So is the sumo world, and that's the problem. The sport's elder statesmen are aghast. In a sport considered the essence of Japanese "spirit," being a half-Japanese wife isn't quite enough.
"I'm very worried," says Yasuto Kaetsu, a board member of the Akebono Support Group. "She is the first foreign wife in the sumo world. Karina-san is a pioneer in this respect.
"[But] she should know that she is going to be the wife of Akebono, not Chad Rowan," he says, using the wrestler's American name.
Akebono's craggy-faced manager, fellow Hawaiian Azumazeki, didn't even show up for the announcement. Weekly magazines magnified the snub in large type - it's akin to your parents skipping your engagement party and underscores how badly this engagement has rocked the boat.
For a curious foreigner, the fuss provides a glimpse into the workings of a closed world where overeating and afternoon naps are part of the job description. It's also an opportunity to poke around and ask the obvious question - if foreign wrestlers are OK, what's wrong with foreign wives?
Akebono's not talking, and Ms. Karina is in deep hibernation - so deep that the press is still squabbling about whether her name is spelled with an 'r' or an 'l.' But everyone else in Japan seems to have an opinion on this one.

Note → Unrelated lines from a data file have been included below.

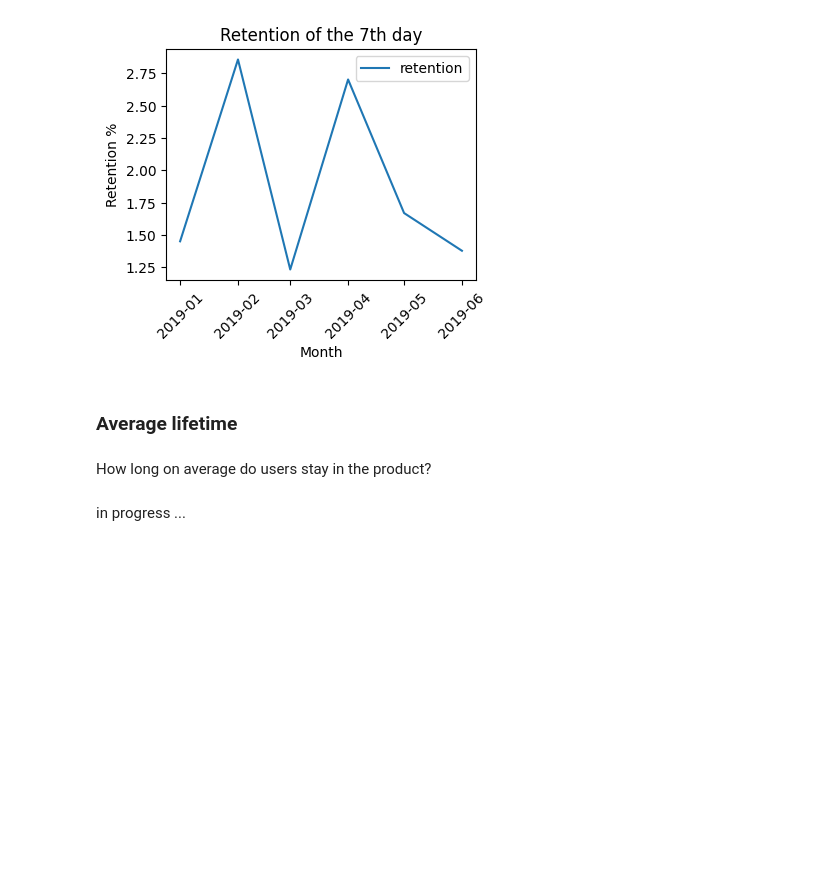
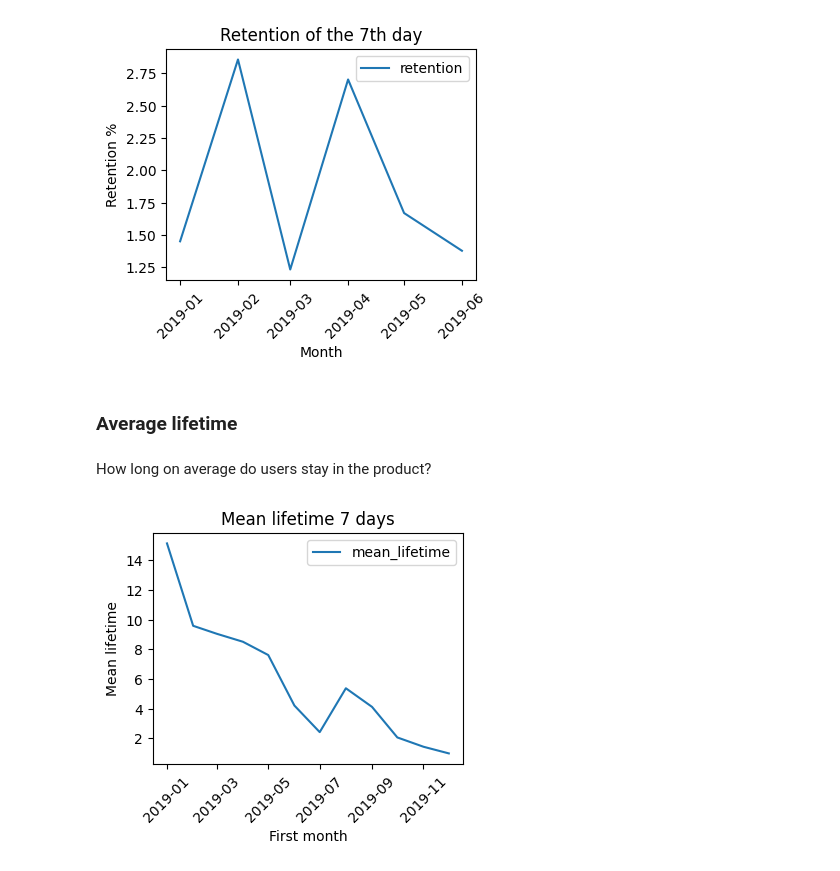
Before and after one commit to Victoria-Volokhina/E-library-analytics, a Jupyter notebook: product_analysis.ipynb, the cells around one changed output. Saved outputs shown, nothing was run; the diff lists cells and outputs as text; code cells hidden in the pictures; blank space fills up the shorter version.

```diff
--- a/product_analysis.ipynb
+++ b/product_analysis.ipynb
@@ -212,5 +253,57 @@ plotting_query(query, 'first_month', 'retention', 'Month', 'Retention %', 'Reten
 ### Average lifetime<a id='tag_8'></a>
 # %% [markdown]
 How long on average do users stay in the product?
-# %% [markdown]
-in progress ...
+# %%
+# Retention (January 2019 cohort)
+query = """
+
+WITH first_dates AS (
+	SELECT
+		user_id,
+		date(date_trunc('MONTH', min(start_date))) AS first_month,
+		min(start_date) as first_date
+	FROM
+		interactions
+	GROUP BY
+		user_id
+	HAVING
+		min(start_date) >= '2019-01-01'
+),
+total_users AS (
+	SELECT
+		first_month,
+		count(user_id) AS total_users
+	FROM first_dates
+	GROUP BY first_month
+),
+lifetimes AS (
+	SELECT
+		f.first_month,
+		i.start_date - f.first_date AS lifetime,
+		count(distinct f.user_id) AS retained_users
+	FROM
+		first_dates f JOIN interactions i ON f.user_id = i.user_id AND f.first_date != i.start_date
+	GROUP BY lifetime, first_month
+),
+	retention AS (
+	SELECT
+		l.first_month,
+		l.lifetime,
+		l.retained_users,
+		tu.total_users AS cohort_size,
+		CAST(l.retained_users AS FLOAT) / tu.total_users AS retention_rate
+	FROM
+		lifetimes l FULL JOIN total_users tu ON TRUE
+)
+SELECT first_month,
+       SUM(retention_rate) AS mean_lifetime
+FROM retention
+WHERE lifetime <= 7
+GROUP BY first_month
+ORDER BY first_month;
+
+"""
+
+plotting_query(query, 'first_month', 'mean_lifetime', 'First month', 'Mean lifetime', 'Mean lifetime 7 days')
+# %% [output]
+[figure, added]
```
Also changed, not shown: parts of 15 cells of this notebook, 1 other file.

The answer is as much a matter of sports as culture.
In sumo, two men inside a circle 15 feet in diameter push, pull, butt, and bounce each other until one touches the ground or steps outside the ring. The sport favors heft and bulk - there's no weight limit - and team managers adore the Mack-truck physique of imported Samoan and Hawaiian wrestlers. They bring them here young, teach them all the right moves, and school them rigorously in Japan's language and customs. They shed their old names and lives for Japanese equivalents, and become part of this ancient world.

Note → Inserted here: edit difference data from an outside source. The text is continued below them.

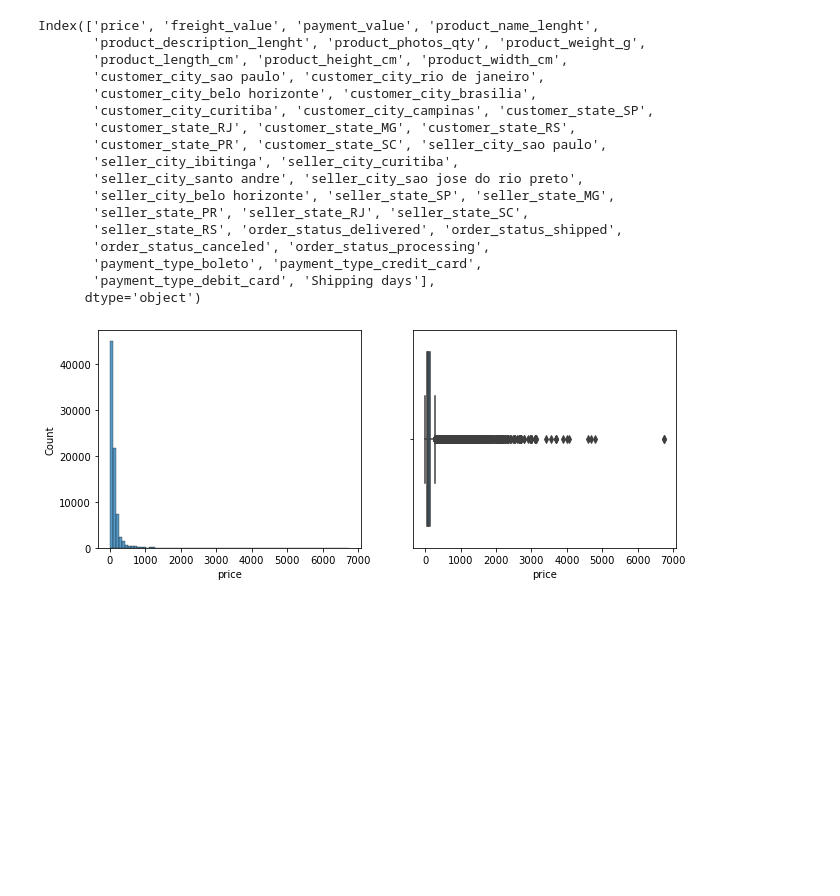
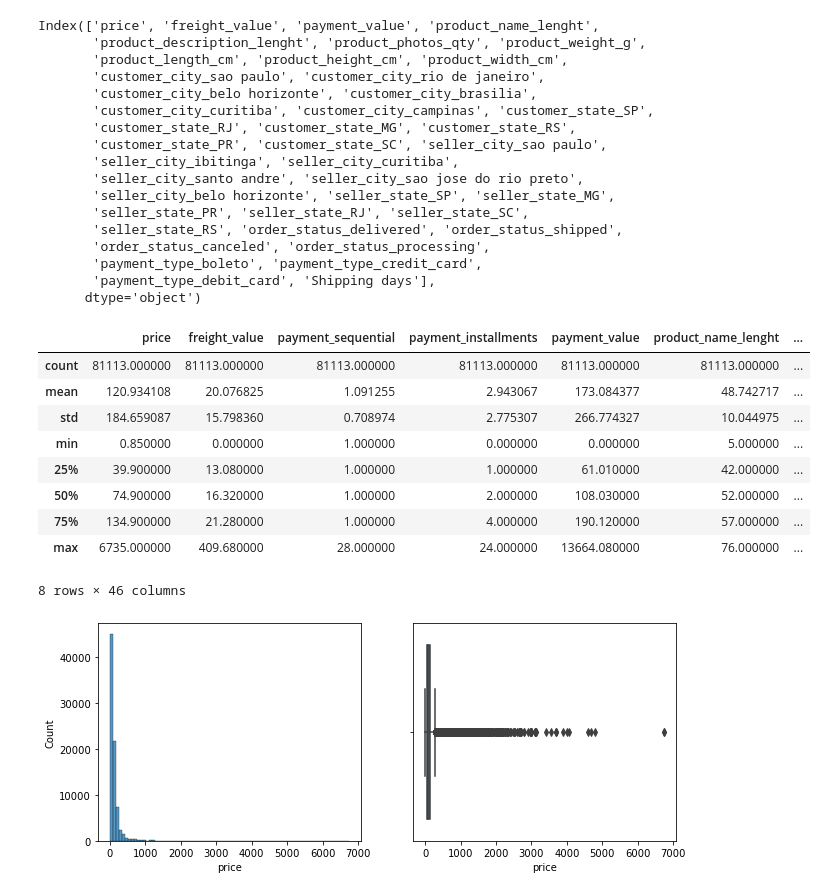
Before and after one commit to jiahuiwang2020/Data-Science-Project, a Jupyter notebook: E_Commerce/Main.ipynb, the cells around one changed output. Cells and saved outputs as stored; diff of their text form; code cells hidden in the pictures; blank space fills up the shorter version.

```diff
--- a/E_Commerce/Main.ipynb
+++ b/E_Commerce/Main.ipynb
@@ -649,6 +649,20 @@ Index(['price', 'freight_value', 'payment_value', 'product_name_lenght',
        'payment_type_boleto', 'payment_type_credit_card',
        'payment_type_debit_card', 'Shipping days'],
       dtype='object')
+# %%
+# check if there are outliers
+X_train.describe()
+# %% [output]
+|  | price | freight_value | payment_sequential | payment_installments | payment_value | product_name_lenght | ... |
+| count | 81113.000000 | 81113.000000 | 81113.000000 | 81113.000000 | 81113.000000 | 81113.000000 | ... |
+| mean | 120.934108 | 20.076825 | 1.091255 | 2.943067 | 173.084377 | 48.742717 | ... |
+| std | 184.659087 | 15.798360 | 0.708974 | 2.775307 | 266.774327 | 10.044975 | ... |
+| min | 0.850000 | 0.000000 | 1.000000 | 0.000000 | 0.000000 | 5.000000 | ... |
+| 25% | 39.900000 | 13.080000 | 1.000000 | 1.000000 | 61.010000 | 42.000000 | ... |
+| 50% | 74.900000 | 16.320000 | 1.000000 | 2.000000 | 108.030000 | 52.000000 | ... |
+| 75% | 134.900000 | 21.280000 | 1.000000 | 4.000000 | 190.120000 | 57.000000 | ... |
+| max | 6735.000000 | 409.680000 | 28.000000 | 24.000000 | 13664.080000 | 76.000000 | ... |
+8 rows × 46 columns
 # %%
 # show the distribution of each continuous features
 for feature in ['price','freight_value','payment_value','product_name_lenght','product_description_lenght',
```
Also changed, not shown: parts of 6 cells of this notebook.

This cultural shift is crucial. Some say sumo is to Japan what baseball is to the US.
Myth has it that Japanese dominance of these islands was settled by a sumo skirmish between two gods.
Nationalistic propaganda in the 1930s spread the idea of the sport as a pure distillation of the Japanese spirit. Today, sumo is still considered the essence of Japaneseness, and rikishi, as the wrestlers are known, are expected to reflect that in all their behavior.

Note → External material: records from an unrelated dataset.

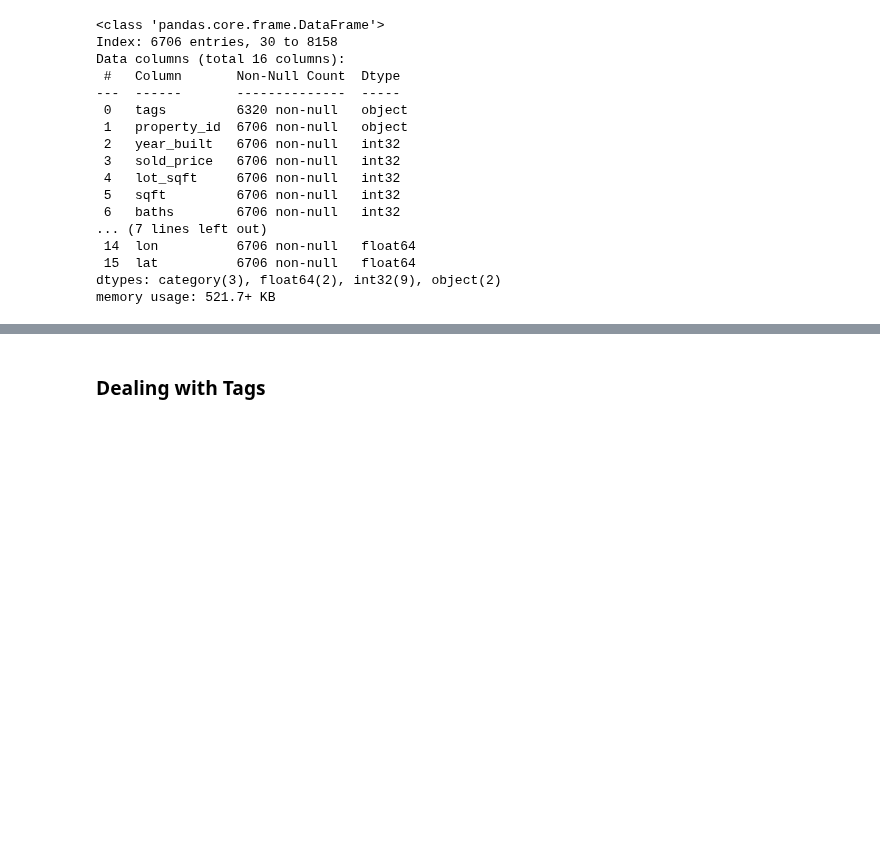
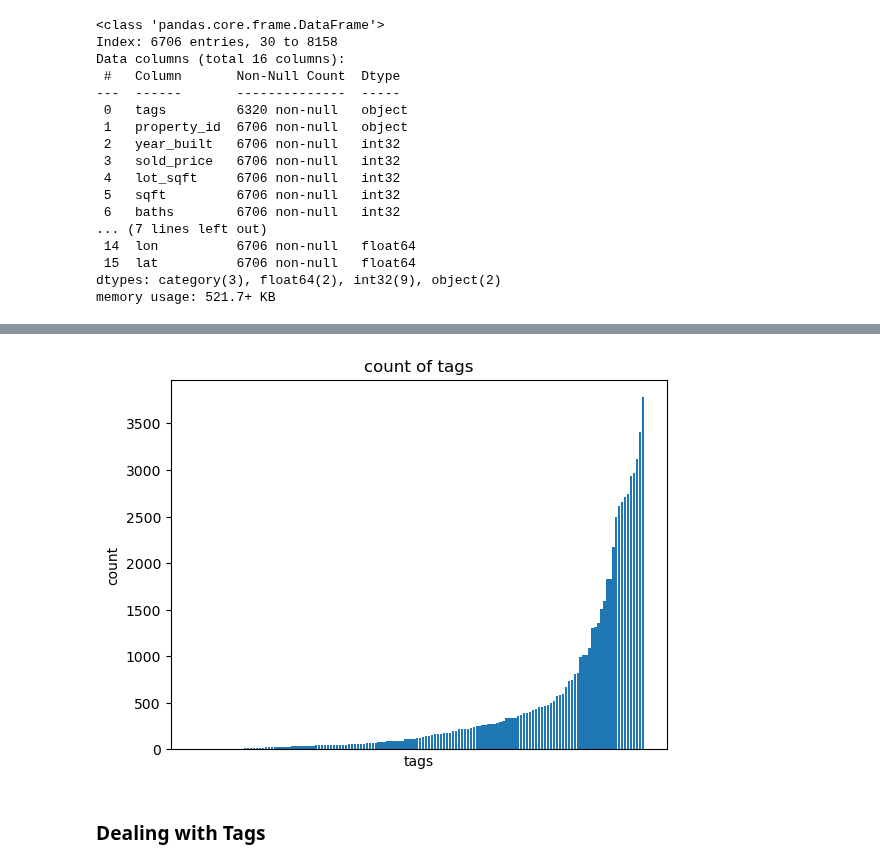
Before and after one commit to FinchWilliam/DS-Midterm-Project, a Jupyter notebook: notebooks/1 - EDA.ipynb, the cells around one changed output, grey strips where cells are left out. Saved outputs shown, nothing was run; the diff lists cells and outputs as text; code cells hidden in the pictures; blank space fills up the shorter version.

```diff
--- a/notebooks/1 - EDA.ipynb
+++ b/notebooks/1 - EDA.ipynb
@@ -346,8 +347,3 @@ Data columns (total 16 columns):
  15  lat          6706 non-null   float64
 dtypes: category(3), float64(2), int32(9), object(2)
 memory usage: 521.7+ KB
-# %%
-tags_df = df[['tags','property_id']].explode('tags')
-df = df.drop('tags',axis=1)
-df = pd.merge(tags_df, df, how='outer', on='property_id')
-df.drop_duplicates()
@@ -371,0 +350,12 @@ len(df['tags'].unique())
+# %%
+#lets break down all the tags so we can see how they feature
+tag_list = []
+for tag in df['tags']:
+    if isinstance(tag, list):
+        for mini_tag in tag:
+            # print(mini_tag)
+            tag_list.append(mini_tag)
+    else:
+        # print(tag, "not a minitag")
+        tag_list.append(tag)
+len(tag_list)
@@ -371,0 +364,9 @@ len(df['tags'].unique())
+# %%
+#turn that list of tags into a dataframe so I can easily see the count of how many times they're used along with the percent of total tags
+item_counts = pd.DataFrame()
+item_counts['tags'] = tag_list
+grouped_counts = item_counts.groupby('tags').size().reset_index(name='count')
+grouped_counts.sort_values('count', ascending=True, inplace=True, ignore_index=True)
+total_tags = len(tag_list)
+grouped_counts['percent_of_total'] = grouped_counts['count'] / total_tags *100
+grouped_counts
@@ -372,3 +387,13 @@ len(df['tags'].unique())
+# %%
+plt.bar(grouped_counts['tags'], grouped_counts['count'])
+plt.xlabel("tags")
+plt.xticks([])
+plt.ylabel("count")
+plt.title("count of tags")
+plt.xticks(rotation = 45)
+plt.show()
+# %% [output]
+[figure, added]
 # %% [markdown]
 ### Dealing with Tags
 # %% [markdown]
```
Also changed, not shown: parts of 5 cells of this notebook, 1 other file.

Akebono hasn't quite toed the line, and that might be part of the problem. He was known as a ladies' man, and some former fans say he has not demonstrated the necessary honor befitting a rikishi.
"He's too loose in his personal life!" complains Fuji Kamiya, a sumo aficionado and professor emeritus at Keio University.
He's not the only one though. Karina's reported early pregnancy is a fairly common occurrence in the sumo world, says Mark Schilling, who does English sumo commentary for a local TV network. But once the mothers become wives, they're part of the fold and have a strictly defined role to play.
When retirees start their own teams, or stables, as Akebono is expected to do, wives play an integral part in the management. They plan the menus, balance the books, watch over the younger wrestlers, and take care of visitors. Where and how a foreign woman will fit in this system is the $64,000 question.
The press has already made up its mind.
"She's a hafu," says one sumo writer, using the Japanese term for someone who's half Japanese. "Because of that it should be difficult."
Mr. Schilling says that even a Japanese woman would find the sumo world tough, but he sees the challenge in more concrete terms. "Her job is to be a super den mother," he says. "But the cub scouts weigh 150 kilograms [330 pounds]."
Origin of Foreign Sumo Wrestlers
The first foreigner to break into sumo's hefty ranks is the man who trains Akebono today - a beefy Hawaiian now known as Azumazeki. Foreign wrestlers have become a fixture in Japan since Azumazeki entered a sumo ring more than 20 years ago. Today, around 10 percent of all wrestlers are foreigners (about 90 wrestlers in all). Here's where the largest contingents hail from:
South Korea 6
Source: The Japan Sumo Association